→ Data listing:
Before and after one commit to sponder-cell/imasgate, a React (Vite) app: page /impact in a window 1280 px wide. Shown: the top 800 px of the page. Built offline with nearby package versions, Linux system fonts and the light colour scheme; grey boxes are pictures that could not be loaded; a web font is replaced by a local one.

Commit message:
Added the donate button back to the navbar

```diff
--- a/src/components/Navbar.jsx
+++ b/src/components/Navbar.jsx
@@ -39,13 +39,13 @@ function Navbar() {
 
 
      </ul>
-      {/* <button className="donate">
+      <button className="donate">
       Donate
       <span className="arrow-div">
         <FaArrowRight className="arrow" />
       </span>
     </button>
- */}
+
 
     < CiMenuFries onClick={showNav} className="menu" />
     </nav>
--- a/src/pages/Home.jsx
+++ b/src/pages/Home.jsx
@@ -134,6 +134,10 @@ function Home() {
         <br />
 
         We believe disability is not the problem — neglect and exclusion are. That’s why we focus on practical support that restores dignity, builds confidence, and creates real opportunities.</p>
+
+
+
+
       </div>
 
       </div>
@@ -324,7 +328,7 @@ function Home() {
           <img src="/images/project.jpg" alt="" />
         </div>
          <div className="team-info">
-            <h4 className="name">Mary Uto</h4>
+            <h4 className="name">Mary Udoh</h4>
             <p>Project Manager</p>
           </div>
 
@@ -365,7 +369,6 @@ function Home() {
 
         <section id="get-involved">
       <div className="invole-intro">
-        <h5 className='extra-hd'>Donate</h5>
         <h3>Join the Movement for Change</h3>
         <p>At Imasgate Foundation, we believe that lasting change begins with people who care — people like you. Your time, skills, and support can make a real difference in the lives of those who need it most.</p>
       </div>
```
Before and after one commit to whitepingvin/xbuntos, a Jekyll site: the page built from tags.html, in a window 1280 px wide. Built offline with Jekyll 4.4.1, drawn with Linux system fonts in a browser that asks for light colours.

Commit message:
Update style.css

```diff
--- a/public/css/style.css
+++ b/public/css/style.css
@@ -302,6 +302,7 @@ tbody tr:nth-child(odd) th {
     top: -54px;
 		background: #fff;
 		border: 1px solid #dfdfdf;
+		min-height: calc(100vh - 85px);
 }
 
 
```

→ Task statement:
Copy out the records shown above, every one, exactly.

→ Reply:
Before and after one commit to sponder-cell/imasgate, a React (Vite) app: page /impact in a window 1280 px wide. Shown: the top 800 px of the page. Built offline with nearby package versions, Linux system fonts and the light colour scheme; grey boxes are pictures that could not be loaded; a web font is replaced by a local one.

Commit message:
Added the donate button back to the navbar

```diff
--- a/src/components/Navbar.jsx
+++ b/src/components/Navbar.jsx
@@ -39,13 +39,13 @@ function Navbar() {
 
 
      </ul>
-      {/* <button className="donate">
+      <button className="donate">
       Donate
       <span className="arrow-div">
         <FaArrowRight className="arrow" />
       </span>
     </button>
- */}
+
 
     < CiMenuFries onClick={showNav} className="menu" />
     </nav>
--- a/src/pages/Home.jsx
+++ b/src/pages/Home.jsx
@@ -134,6 +134,10 @@ function Home() {
         <br />
 
         We believe disability is not the problem — neglect and exclusion are. That’s why we focus on practical support that restores dignity, builds confidence, and creates real opportunities.</p>
+
+
+
+
       </div>
 
       </div>
@@ -324,7 +328,7 @@ function Home() {
           <img src="/images/project.jpg" alt="" />
         </div>
          <div className="team-info">
-            <h4 className="name">Mary Uto</h4>
+            <h4 className="name">Mary Udoh</h4>
             <p>Project Manager</p>
           </div>
 
@@ -365,7 +369,6 @@ function Home() {
 
         <section id="get-involved">
       <div className="invole-intro">
-        <h5 className='extra-hd'>Donate</h5>
         <h3>Join the Movement for Change</h3>
         <p>At Imasgate Foundation, we believe that lasting change begins with people who care — people like you. Your time, skills, and support can make a real difference in the lives of those who need it most.</p>
       </div>
```
Before and after one commit to whitepingvin/xbuntos, a Jekyll site: the page built from tags.html, in a window 1280 px wide. Built offline with Jekyll 4.4.1, drawn with Linux system fonts in a browser that asks for light colours.

Commit message:
Update style.css

```diff
--- a/public/css/style.css
+++ b/public/css/style.css
@@ -302,6 +302,7 @@ tbody tr:nth-child(odd) th {
     top: -54px;
 		background: #fff;
 		border: 1px solid #dfdfdf;
+		min-height: calc(100vh - 85px);
 }
 
 
```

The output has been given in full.